I have looked around, but found no real answer for this. I generally use Mathematica for thermodynamics and electromechanical equations and for this, to keep a good overview, i got used to defining variables with a subscripted explanation like so:

Subscript[Z,motor] := Quantity[60, "Ohms"]

Mathematica will mess this notation form up when used in calculations.

I would still prefer to do my definitions this way, but have come to realize that it may well be to impractical in Mathematica?
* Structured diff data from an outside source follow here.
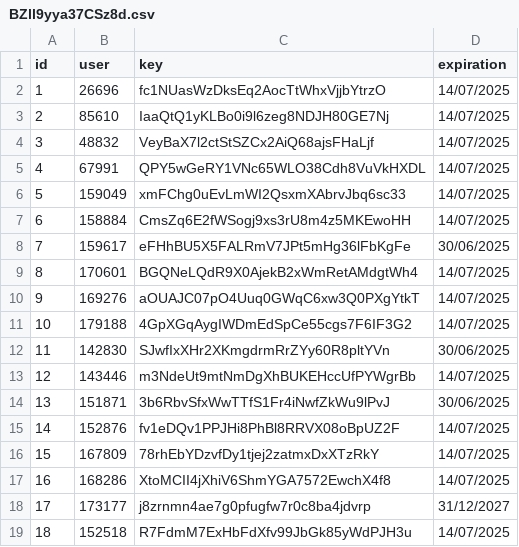
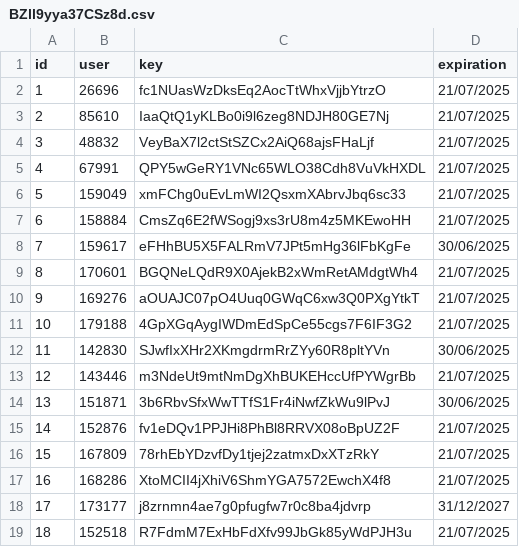
Before and after one commit to IntelVN/AqUJ9AcO4VgUXxz, a CSV file: BZll9yya37CSz8d.csv, drawn as a sheet.

Commit message:
test

```diff
--- a/BZll9yya37CSz8d.csv
+++ b/BZll9yya37CSz8d.csv
@@ -1,19 +1,19 @@
 id,user,key,expiration
-1,26696,fc1NUasWzDksEq2AocTtWhxVjjbYtrzO,14/07/2025
-2,85610,IaaQtQ1yKLBo0i9l6zeg8NDJH80GE7Nj,14/07/2025
-3,48832,VeyBaX7l2ctStSZCx2AiQ68ajsFHaLjf,14/07/2025
-4,67991,QPY5wGeRY1VNc65WLO38Cdh8VuVkHXDL,14/07/2025
-5,159049,xmFChg0uEvLmWI2QsxmXAbrvJbq6sc33,14/07/2025
-6,158884,CmsZq6E2fWSogj9xs3rU8m4z5MKEwoHH,14/07/2025
+1,26696,fc1NUasWzDksEq2AocTtWhxVjjbYtrzO,21/07/2025
+2,85610,IaaQtQ1yKLBo0i9l6zeg8NDJH80GE7Nj,21/07/2025
+3,48832,VeyBaX7l2ctStSZCx2AiQ68ajsFHaLjf,21/07/2025
+4,67991,QPY5wGeRY1VNc65WLO38Cdh8VuVkHXDL,21/07/2025
+5,159049,xmFChg0uEvLmWI2QsxmXAbrvJbq6sc33,21/07/2025
+6,158884,CmsZq6E2fWSogj9xs3rU8m4z5MKEwoHH,21/07/2025
 7,159617,eFHhBU5X5FALRmV7JPt5mHg36lFbKgFe,30/06/2025
-8,170601,BGQNeLQdR9X0AjekB2xWmRetAMdgtWh4,14/07/2025
-9,169276,aOUAJC07pO4Uuq0GWqC6xw3Q0PXgYtkT,14/07/2025
-10,179188,4GpXGqAygIWDmEdSpCe55cgs7F6IF3G2,14/07/2025
+8,170601,BGQNeLQdR9X0AjekB2xWmRetAMdgtWh4,21/07/2025
+9,169276,aOUAJC07pO4Uuq0GWqC6xw3Q0PXgYtkT,21/07/2025
+10,179188,4GpXGqAygIWDmEdSpCe55cgs7F6IF3G2,21/07/2025
 11,142830,SJwfIxXHr2XKmgdrmRrZYy60R8pltYVn,30/06/2025
-12,143446,m3NdeUt9mtNmDgXhBUKEHccUfPYWgrBb,14/07/2025
+12,143446,m3NdeUt9mtNmDgXhBUKEHccUfPYWgrBb,21/07/2025
 13,151871,3b6RbvSfxWwTTfS1Fr4iNwfZkWu9lPvJ,30/06/2025
-14,152876,fv1eDQv1PPJHi8PhBl8RRVX08oBpUZ2F,14/07/2025
-15,167809,78rhEbYDzvfDy1tjej2zatmxDxXTzRkY,14/07/2025
-16,168286,XtoMCII4jXhiV6ShmYGA7572EwchX4f8,14/07/2025
+14,152876,fv1eDQv1PPJHi8PhBl8RRVX08oBpUZ2F,21/07/2025
+15,167809,78rhEbYDzvfDy1tjej2zatmxDxXTzRkY,21/07/2025
+16,168286,XtoMCII4jXhiV6ShmYGA7572EwchX4f8,21/07/2025
 17,173177,j8zrnmn4ae7g0pfugfw7r0c8ba4jdvrp,31/12/2027
-18,152518,R7FdmM7ExHbFdXfv99JbGk85yWdPJH3u,14/07/2025
+18,152518,R7FdmM7ExHbFdXfv99JbGk85yWdPJH3u,21/07/2025
```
  • 2
    $\begingroup$ Yes. It is mostly discouraged to use Subscripted and Superscripted variables. A striking reason is that your definition is not stored in the variable Z (try ??Z to see that), but within Subscript! (Try ??Subscript.) For example, resetting Z does not reset the subscripted Zs. This is diametral to what you would expect from Subscript (but it is perfect Mathematica logic). $\endgroup$ – Henrik Schumacher Nov 6 '17 at 18:39
  • $\begingroup$ Then what would be a recommended format for defining variables, in a way that clarifies the variables purpose? $\endgroup$ – Jamie Nov 7 '17 at 12:27
  • $\begingroup$ What about Zmotor or ZMotor? Well, many people would tell you to avoid variable names starting with a capital letter (knowing that single letters such as C, D, E, I, K and a few others would not work, this still would rarely collide with built-in symbols), so zmotor or zMotor might be better. Never ever use Z_motor and similar things as an underscore has a built-in meaning (it defines patterns). $\endgroup$ – Henrik Schumacher Nov 7 '17 at 14:58
  • $\begingroup$ And how would that work if I have multiple variables with number indexing? Like if i have the P1 effect of a motor and i install another motor. Then i would normally call them by Subscribt[P1,1] and Subscribt[P1,2]. If i write those in the format you tell, then it would be p(which is the variable name for pressure)11 and p12. Which would give me no chance of keeping a sensible overview. $\endgroup$ – Jamie Nov 10 '17 at 11:30
  • $\begingroup$ Put them into arrays. $\endgroup$ – Henrik Schumacher Nov 10 '17 at 11:44

Your Answer

By clicking “Post Your Answer”, you agree to our terms of service, privacy policy and cookie policy

Browse other questions tagged or ask your own question.